- What the task asks
Look over the listing below and tally the lines in which the word "post" turns up. Answer with the tally only.

====== Records ======

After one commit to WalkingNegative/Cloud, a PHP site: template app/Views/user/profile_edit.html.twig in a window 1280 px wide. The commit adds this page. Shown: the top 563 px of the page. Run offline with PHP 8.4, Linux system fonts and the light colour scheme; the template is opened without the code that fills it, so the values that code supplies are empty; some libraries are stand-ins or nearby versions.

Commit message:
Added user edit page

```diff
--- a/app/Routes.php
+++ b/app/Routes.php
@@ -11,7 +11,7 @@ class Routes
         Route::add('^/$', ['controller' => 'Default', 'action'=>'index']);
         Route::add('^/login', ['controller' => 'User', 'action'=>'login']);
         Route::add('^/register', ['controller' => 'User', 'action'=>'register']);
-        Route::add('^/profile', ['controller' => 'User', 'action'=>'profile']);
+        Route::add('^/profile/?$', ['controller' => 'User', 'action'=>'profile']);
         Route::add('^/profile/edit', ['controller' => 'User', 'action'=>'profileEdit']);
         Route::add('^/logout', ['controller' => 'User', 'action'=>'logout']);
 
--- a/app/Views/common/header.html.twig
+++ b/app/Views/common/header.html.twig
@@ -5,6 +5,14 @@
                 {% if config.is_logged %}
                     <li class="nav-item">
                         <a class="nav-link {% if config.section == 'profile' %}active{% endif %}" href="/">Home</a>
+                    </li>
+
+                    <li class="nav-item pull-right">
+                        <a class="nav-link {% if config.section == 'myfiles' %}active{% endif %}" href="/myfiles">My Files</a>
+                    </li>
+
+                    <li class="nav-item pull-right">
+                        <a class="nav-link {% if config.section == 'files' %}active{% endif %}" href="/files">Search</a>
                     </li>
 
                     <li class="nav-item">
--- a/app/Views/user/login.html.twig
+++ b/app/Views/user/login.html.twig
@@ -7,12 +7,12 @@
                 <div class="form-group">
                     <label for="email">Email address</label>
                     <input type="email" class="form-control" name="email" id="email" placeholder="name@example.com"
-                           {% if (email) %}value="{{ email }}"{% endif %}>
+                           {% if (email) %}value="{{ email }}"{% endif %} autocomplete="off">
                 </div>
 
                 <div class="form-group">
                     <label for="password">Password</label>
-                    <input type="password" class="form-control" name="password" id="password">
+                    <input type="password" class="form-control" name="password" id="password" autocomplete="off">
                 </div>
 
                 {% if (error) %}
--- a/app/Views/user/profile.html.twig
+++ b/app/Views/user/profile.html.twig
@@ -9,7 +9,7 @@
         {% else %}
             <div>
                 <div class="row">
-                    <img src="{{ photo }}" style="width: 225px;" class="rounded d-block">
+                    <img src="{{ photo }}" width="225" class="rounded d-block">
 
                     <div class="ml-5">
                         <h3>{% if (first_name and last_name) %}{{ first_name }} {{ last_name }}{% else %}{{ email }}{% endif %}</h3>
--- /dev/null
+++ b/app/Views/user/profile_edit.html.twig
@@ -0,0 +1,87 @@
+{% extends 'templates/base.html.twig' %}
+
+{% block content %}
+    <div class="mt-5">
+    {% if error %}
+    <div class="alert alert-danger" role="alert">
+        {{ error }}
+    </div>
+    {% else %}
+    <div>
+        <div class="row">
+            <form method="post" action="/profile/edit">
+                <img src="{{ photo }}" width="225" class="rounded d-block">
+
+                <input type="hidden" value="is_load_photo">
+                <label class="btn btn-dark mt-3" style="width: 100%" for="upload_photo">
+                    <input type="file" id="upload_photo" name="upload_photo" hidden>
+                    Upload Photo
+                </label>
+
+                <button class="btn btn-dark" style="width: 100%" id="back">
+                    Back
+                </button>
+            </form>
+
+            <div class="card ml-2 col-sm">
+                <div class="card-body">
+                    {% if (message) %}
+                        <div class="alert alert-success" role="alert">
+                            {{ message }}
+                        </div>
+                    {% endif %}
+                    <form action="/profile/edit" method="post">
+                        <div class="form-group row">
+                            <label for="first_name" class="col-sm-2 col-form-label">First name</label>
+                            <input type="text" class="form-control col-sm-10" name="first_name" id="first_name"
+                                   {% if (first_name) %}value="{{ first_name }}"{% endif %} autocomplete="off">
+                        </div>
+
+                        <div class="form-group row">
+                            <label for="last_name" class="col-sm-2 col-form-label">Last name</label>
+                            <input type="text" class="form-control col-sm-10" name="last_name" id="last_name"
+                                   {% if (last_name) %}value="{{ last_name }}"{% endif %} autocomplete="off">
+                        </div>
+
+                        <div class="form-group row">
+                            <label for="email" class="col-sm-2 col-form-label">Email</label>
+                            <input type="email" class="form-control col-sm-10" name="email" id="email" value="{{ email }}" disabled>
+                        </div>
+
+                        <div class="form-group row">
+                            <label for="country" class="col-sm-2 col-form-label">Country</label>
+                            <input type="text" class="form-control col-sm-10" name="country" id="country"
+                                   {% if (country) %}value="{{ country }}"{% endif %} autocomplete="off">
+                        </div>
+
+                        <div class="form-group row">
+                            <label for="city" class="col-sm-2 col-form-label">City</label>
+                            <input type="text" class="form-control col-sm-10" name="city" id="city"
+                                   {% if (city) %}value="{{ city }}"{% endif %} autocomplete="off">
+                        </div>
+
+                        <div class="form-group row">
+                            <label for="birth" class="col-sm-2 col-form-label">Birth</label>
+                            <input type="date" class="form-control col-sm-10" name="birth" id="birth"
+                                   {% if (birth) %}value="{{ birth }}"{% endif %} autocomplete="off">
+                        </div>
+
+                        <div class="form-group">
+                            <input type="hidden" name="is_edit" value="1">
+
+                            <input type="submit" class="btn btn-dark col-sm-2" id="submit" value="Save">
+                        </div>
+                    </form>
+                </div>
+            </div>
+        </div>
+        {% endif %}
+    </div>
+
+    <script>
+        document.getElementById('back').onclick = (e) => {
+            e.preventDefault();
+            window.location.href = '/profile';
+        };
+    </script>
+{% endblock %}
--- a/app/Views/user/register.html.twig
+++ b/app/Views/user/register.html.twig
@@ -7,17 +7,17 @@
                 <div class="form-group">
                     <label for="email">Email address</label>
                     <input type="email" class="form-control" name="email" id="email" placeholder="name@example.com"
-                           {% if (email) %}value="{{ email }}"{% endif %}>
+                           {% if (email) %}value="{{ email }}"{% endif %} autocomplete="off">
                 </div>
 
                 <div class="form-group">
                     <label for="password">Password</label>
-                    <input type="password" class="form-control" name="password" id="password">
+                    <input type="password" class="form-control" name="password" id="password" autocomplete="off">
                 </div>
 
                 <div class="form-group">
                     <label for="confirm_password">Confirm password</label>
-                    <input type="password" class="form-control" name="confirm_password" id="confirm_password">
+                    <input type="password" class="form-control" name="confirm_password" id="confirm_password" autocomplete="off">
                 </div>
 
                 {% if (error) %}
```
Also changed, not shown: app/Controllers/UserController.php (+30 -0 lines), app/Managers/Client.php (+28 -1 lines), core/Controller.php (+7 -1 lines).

======

- Solution for this task
2